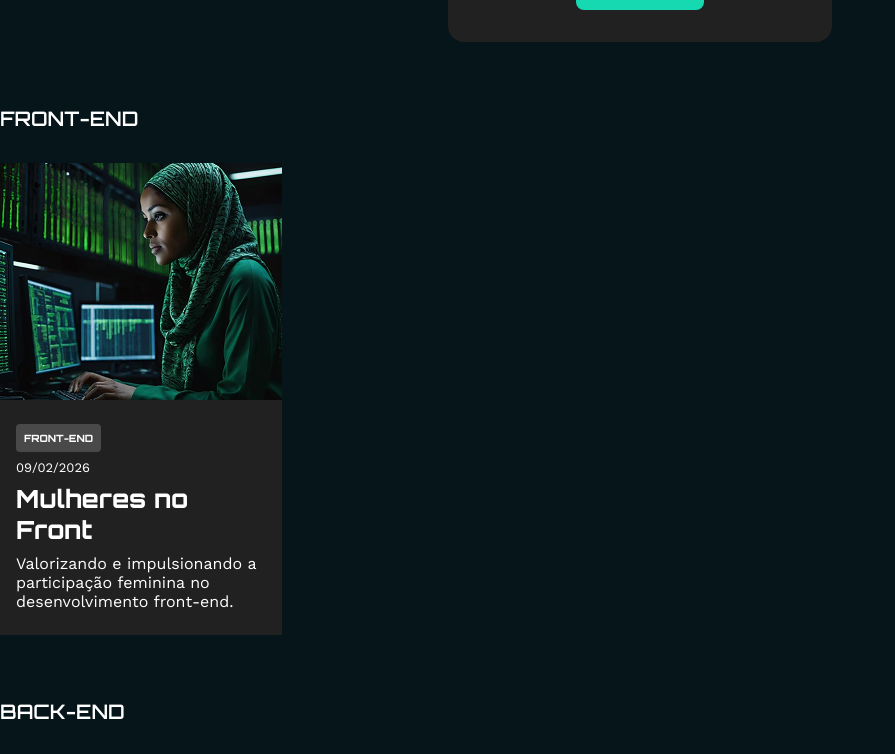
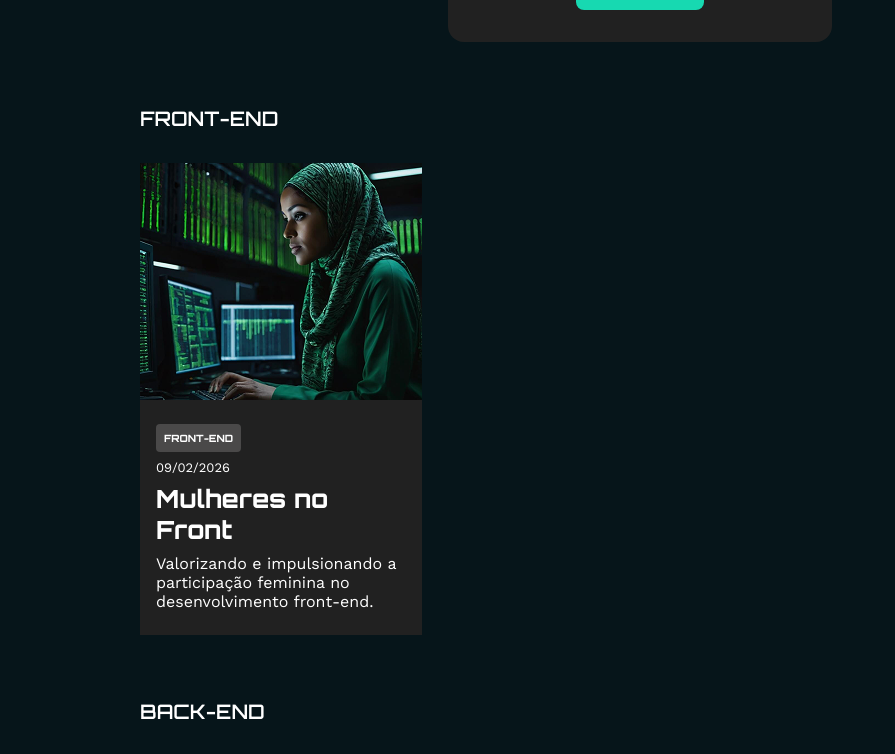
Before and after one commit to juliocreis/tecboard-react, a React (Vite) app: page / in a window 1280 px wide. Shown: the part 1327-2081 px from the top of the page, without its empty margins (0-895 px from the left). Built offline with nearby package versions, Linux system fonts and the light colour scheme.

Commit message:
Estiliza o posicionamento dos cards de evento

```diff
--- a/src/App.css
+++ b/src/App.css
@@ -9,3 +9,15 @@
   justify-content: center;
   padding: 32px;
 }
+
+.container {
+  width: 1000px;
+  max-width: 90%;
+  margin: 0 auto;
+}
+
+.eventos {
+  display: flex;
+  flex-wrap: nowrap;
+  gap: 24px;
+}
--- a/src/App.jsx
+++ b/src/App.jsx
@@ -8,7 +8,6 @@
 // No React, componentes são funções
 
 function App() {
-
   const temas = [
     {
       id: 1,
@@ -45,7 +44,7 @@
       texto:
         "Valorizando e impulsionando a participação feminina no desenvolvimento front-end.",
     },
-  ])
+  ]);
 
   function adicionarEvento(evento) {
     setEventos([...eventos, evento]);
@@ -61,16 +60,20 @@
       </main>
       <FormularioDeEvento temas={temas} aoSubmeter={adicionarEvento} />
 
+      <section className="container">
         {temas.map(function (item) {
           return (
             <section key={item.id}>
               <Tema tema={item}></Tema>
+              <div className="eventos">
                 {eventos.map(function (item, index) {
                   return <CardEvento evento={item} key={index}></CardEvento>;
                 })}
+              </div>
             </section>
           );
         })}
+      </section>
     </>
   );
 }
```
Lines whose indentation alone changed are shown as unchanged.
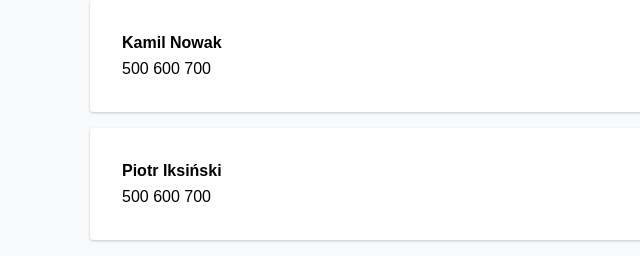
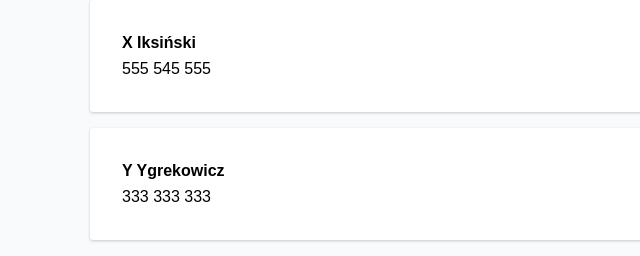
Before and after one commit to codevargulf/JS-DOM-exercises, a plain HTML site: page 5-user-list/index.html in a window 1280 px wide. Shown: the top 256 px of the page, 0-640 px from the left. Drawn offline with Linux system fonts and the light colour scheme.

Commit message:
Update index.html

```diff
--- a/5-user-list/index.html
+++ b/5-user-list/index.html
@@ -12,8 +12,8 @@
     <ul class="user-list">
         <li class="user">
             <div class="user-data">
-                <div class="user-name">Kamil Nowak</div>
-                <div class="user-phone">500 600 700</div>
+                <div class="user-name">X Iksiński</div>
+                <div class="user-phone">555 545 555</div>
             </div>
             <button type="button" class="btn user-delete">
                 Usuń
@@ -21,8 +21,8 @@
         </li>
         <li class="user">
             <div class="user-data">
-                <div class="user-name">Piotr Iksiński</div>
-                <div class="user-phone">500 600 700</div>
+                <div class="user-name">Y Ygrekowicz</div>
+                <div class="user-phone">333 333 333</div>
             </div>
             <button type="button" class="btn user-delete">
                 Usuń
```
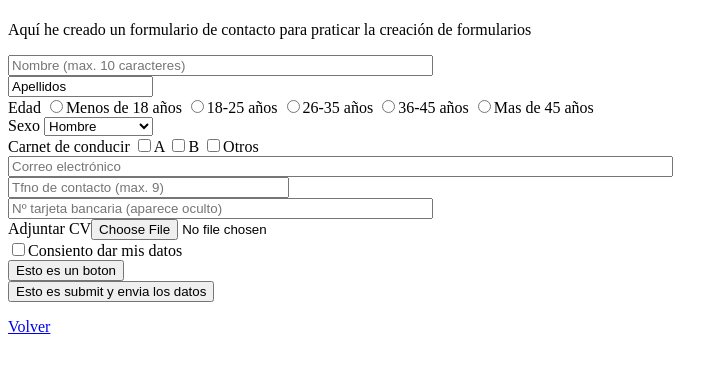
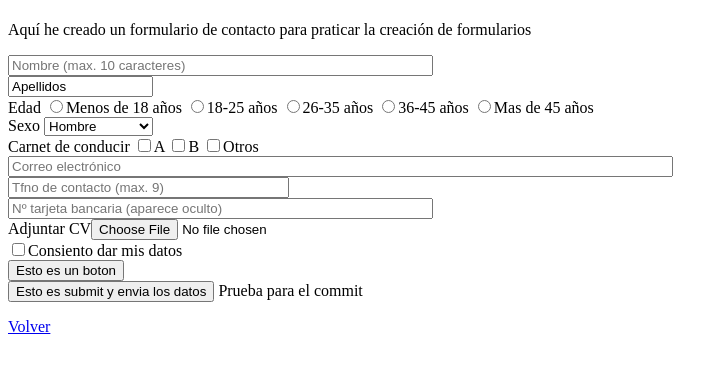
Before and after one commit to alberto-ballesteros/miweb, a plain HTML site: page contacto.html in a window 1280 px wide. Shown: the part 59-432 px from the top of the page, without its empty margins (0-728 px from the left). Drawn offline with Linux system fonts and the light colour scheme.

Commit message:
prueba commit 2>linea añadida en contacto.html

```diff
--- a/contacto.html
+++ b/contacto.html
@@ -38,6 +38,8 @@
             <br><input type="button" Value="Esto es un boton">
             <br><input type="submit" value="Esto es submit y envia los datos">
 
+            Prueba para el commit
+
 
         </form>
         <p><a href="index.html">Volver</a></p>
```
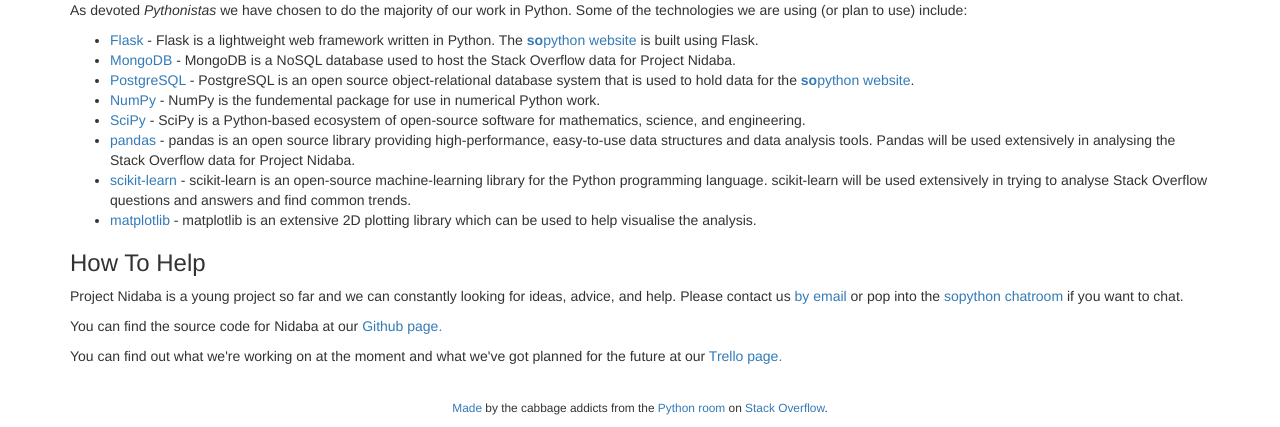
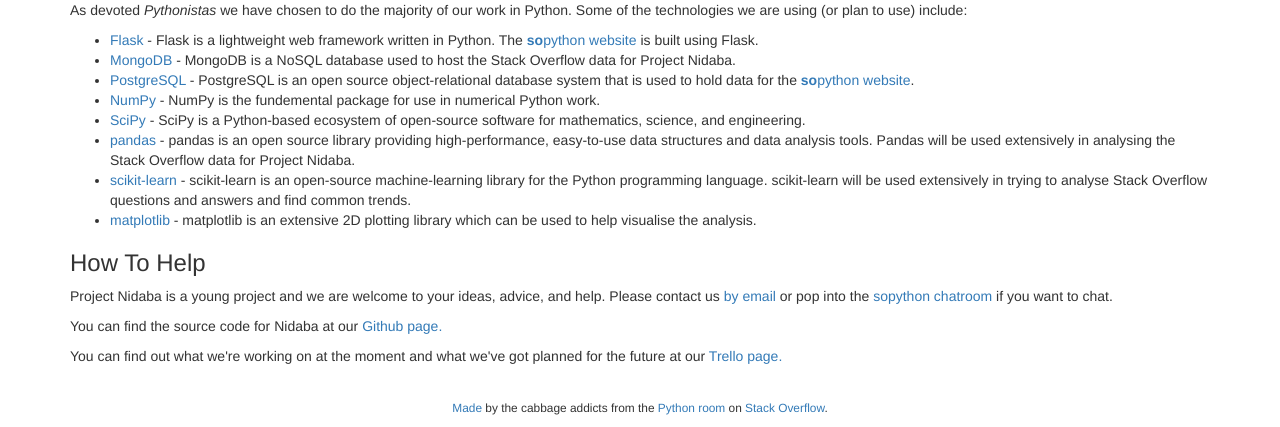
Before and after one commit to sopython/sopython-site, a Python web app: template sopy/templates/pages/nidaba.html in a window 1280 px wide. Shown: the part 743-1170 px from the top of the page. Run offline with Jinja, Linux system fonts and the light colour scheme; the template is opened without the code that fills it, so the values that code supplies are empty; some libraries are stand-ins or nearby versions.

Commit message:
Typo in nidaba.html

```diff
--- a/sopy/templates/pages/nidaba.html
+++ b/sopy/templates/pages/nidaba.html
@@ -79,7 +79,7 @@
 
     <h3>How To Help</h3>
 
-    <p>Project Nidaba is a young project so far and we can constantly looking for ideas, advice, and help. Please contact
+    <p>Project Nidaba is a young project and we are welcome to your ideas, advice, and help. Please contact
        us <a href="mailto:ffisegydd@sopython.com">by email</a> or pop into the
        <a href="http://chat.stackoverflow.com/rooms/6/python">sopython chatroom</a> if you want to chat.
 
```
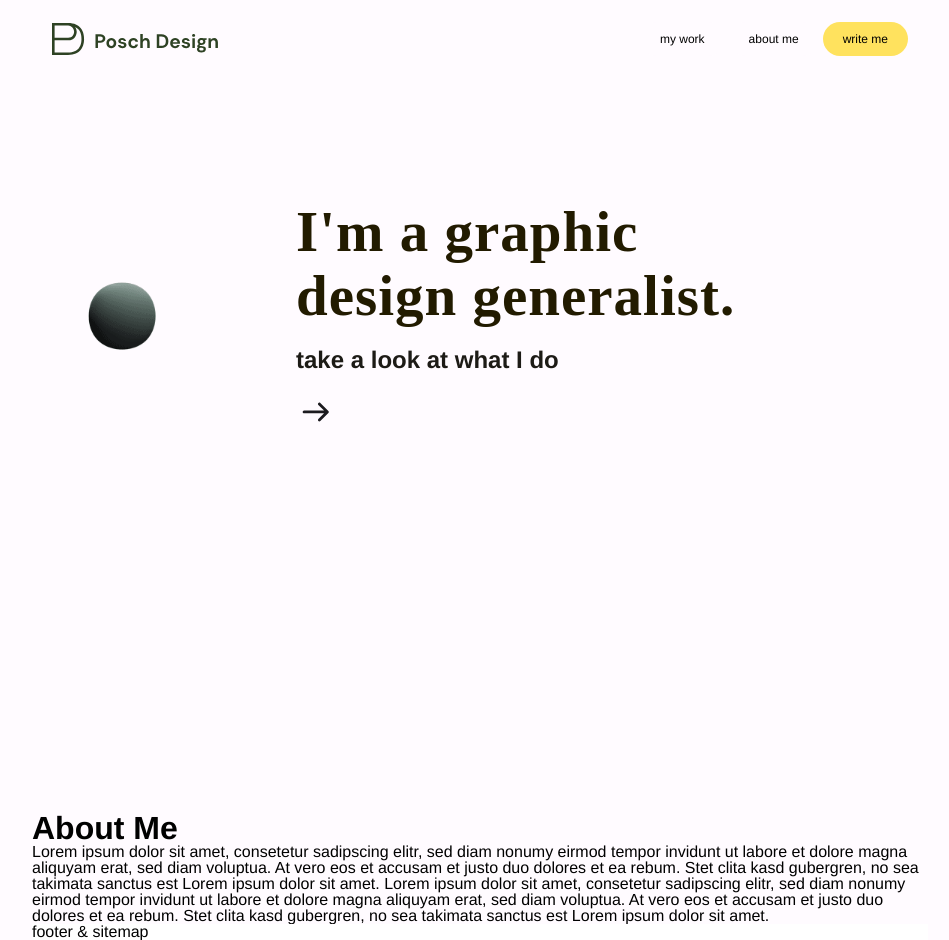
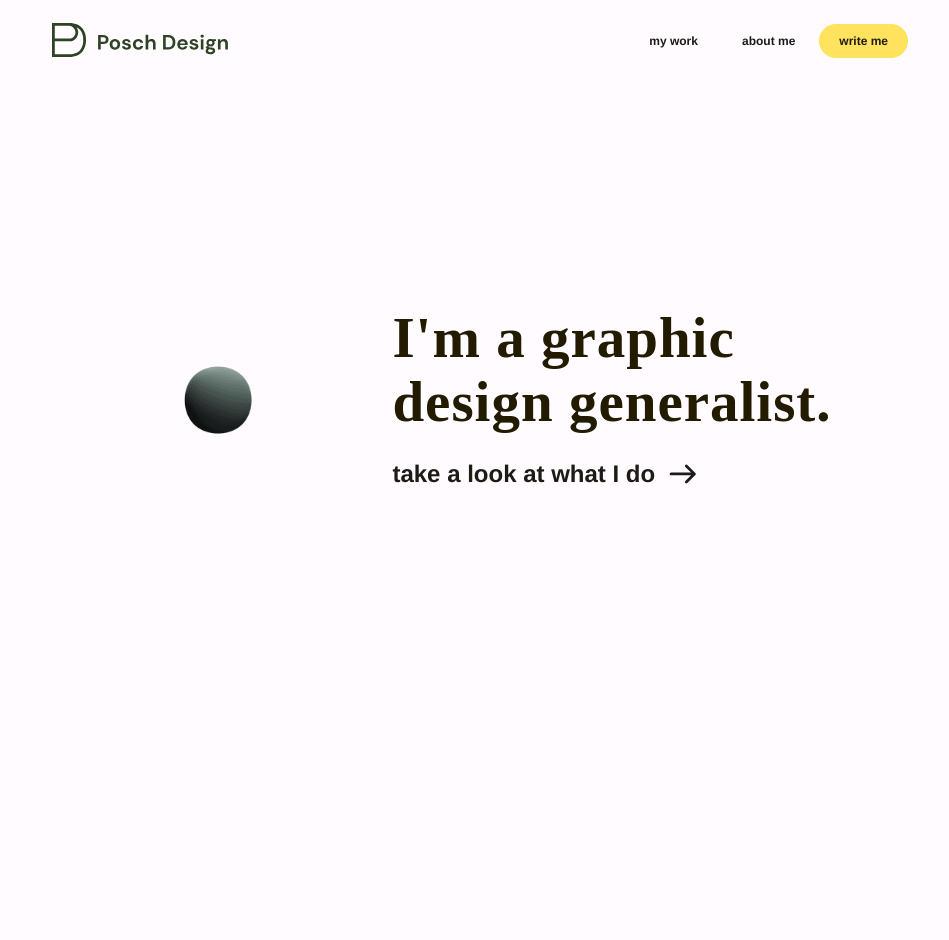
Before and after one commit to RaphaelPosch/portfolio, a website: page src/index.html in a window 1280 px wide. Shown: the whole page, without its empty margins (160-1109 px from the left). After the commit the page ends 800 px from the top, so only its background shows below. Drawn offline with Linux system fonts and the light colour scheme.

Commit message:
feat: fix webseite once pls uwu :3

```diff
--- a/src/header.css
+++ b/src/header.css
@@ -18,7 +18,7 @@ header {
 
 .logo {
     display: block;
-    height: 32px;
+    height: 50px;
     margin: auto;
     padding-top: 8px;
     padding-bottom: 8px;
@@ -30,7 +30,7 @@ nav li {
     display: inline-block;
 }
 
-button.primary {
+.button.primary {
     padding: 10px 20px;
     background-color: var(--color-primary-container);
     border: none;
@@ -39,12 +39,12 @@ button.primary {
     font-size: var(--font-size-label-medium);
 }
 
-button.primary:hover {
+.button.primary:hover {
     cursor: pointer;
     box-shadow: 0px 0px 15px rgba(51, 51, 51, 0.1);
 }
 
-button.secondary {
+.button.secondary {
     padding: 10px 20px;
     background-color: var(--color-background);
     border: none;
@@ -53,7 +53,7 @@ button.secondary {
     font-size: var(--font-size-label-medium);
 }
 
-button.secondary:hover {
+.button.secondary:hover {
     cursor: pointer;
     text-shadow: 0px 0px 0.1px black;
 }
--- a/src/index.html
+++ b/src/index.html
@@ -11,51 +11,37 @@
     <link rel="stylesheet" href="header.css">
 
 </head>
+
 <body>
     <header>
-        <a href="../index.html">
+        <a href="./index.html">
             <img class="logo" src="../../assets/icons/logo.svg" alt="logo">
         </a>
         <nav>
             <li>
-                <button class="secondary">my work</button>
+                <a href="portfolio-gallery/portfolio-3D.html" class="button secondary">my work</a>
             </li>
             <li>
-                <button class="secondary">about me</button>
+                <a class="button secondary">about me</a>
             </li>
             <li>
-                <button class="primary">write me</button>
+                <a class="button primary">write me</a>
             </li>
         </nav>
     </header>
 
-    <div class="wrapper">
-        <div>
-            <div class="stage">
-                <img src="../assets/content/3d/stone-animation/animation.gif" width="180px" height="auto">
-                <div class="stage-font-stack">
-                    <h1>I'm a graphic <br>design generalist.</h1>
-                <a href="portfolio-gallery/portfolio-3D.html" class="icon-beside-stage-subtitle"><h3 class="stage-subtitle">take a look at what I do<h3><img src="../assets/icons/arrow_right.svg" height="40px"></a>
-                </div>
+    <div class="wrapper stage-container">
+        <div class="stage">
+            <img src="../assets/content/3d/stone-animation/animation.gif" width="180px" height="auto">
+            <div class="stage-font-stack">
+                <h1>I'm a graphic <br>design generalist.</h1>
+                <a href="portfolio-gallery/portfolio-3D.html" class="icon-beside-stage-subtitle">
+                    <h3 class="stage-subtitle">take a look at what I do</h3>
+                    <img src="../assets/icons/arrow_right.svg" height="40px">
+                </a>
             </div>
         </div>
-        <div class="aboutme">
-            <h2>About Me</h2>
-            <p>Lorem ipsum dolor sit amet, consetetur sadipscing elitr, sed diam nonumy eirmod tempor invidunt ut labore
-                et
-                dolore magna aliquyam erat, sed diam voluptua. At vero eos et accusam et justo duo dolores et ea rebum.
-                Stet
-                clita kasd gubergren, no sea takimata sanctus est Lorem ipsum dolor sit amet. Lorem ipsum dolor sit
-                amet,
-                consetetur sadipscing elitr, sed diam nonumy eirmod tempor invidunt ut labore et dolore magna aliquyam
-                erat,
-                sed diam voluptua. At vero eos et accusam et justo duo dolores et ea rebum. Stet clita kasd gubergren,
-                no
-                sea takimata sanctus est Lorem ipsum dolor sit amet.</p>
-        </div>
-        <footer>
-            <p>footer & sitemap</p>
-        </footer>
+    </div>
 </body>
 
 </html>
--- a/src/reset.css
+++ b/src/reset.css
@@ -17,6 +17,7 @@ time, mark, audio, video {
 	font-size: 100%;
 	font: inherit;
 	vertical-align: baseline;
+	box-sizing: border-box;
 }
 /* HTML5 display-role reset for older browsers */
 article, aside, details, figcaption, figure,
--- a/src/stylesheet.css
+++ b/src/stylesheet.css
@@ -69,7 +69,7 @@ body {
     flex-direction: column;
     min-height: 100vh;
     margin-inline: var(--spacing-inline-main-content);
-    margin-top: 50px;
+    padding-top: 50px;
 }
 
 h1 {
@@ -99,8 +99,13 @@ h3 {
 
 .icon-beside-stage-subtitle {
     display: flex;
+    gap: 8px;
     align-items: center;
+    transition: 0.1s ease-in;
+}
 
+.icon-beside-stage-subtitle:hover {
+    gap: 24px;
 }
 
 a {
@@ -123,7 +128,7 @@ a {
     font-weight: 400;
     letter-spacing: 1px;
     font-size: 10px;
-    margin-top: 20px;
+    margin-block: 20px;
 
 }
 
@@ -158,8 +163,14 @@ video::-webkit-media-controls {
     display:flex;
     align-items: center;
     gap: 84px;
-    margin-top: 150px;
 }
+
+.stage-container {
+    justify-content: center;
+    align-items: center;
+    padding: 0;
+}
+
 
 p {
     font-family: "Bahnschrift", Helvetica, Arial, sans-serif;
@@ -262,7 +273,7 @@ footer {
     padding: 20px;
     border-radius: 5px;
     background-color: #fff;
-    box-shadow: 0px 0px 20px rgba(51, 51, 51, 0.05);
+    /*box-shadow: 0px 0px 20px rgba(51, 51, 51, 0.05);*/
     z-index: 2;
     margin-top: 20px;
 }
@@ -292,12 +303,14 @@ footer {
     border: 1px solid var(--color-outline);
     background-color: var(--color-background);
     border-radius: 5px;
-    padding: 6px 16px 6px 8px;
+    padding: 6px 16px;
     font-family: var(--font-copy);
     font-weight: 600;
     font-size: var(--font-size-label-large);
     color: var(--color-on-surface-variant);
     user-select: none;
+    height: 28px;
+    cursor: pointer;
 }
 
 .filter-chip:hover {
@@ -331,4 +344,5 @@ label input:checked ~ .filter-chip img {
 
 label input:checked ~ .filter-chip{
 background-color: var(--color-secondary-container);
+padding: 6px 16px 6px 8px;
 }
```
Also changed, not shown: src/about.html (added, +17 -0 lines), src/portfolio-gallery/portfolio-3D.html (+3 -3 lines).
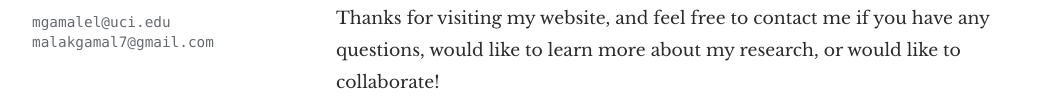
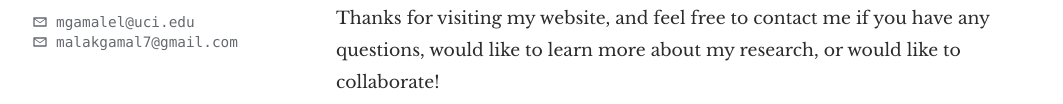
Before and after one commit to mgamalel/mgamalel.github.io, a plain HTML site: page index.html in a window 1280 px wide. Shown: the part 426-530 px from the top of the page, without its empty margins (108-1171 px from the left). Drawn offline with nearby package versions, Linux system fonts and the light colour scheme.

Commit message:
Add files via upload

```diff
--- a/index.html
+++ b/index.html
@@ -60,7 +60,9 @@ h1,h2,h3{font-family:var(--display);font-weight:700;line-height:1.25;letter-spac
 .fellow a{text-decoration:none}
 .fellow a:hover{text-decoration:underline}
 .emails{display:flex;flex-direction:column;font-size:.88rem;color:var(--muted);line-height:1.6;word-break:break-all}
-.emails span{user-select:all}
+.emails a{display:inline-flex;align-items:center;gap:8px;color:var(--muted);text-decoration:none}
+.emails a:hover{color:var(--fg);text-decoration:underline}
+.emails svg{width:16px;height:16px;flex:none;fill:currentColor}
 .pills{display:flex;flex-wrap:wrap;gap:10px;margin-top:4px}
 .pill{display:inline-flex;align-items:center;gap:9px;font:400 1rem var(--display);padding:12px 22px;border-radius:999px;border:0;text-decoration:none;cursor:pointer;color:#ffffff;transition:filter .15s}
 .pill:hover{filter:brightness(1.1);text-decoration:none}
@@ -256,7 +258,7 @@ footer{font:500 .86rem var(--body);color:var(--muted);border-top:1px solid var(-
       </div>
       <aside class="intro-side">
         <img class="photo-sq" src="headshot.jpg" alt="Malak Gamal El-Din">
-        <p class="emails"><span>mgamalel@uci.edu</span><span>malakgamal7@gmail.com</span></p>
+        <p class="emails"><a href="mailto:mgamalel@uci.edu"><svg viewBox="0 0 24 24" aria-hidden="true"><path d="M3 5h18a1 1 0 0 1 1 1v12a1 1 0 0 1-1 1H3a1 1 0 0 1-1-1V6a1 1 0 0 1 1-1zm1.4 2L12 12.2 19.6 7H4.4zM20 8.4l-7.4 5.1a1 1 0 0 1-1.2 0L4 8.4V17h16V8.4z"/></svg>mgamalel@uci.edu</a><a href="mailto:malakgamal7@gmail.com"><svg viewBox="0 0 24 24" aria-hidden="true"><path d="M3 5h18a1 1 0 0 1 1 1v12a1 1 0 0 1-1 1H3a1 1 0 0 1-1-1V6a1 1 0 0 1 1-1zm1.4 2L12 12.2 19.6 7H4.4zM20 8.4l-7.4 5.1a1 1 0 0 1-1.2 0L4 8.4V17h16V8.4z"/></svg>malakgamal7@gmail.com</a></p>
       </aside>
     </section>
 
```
##############################
▶ Prompt
Select all lines with the word "emails" from the entries above.

▶ Answer area
 .emails{display:flex;flex-direction:column;font-size:.88rem;color:var(--muted);line-height:1.6;word-break:break-all}
-.emails span{user-select:all}
+.emails a{display:inline-flex;align-items:center;gap:8px;color:var(--muted);text-decoration:none}
+.emails a:hover{color:var(--fg);text-decoration:underline}
+.emails svg{width:16px;height:16px;flex:none;fill:currentColor}
-        <p class="emails"><span>mgamalel@uci.edu</span><span>malakgamal7@gmail.com</span></p>
+        <p class="emails"><a href="mailto:mgamalel@uci.edu"><svg viewBox="0 0 24 24" aria-hidden="true"><path d="M3 5h18a1 1 0 0 1 1 1v12a1 1 0 0 1-1 1H3a1 1 0 0 1-1-1V6a1 1 0 0 1 1-1zm1.4 2L12 12.2 19.6 7H4.4zM20 8.4l-7.4 5.1a1 1 0 0 1-1.2 0L4 8.4V17h16V8.4z"/></svg>mgamalel@uci.edu</a><a href="mailto:malakgamal7@gmail.com"><svg viewBox="0 0 24 24" aria-hidden="true"><path d="M3 5h18a1 1 0 0 1 1 1v12a1 1 0 0 1-1 1H3a1 1 0 0 1-1-1V6a1 1 0 0 1 1-1zm1.4 2L12 12.2 19.6 7H4.4zM20 8.4l-7.4 5.1a1 1 0 0 1-1.2 0L4 8.4V17h16V8.4z"/></svg>malakgamal7@gmail.com</a></p>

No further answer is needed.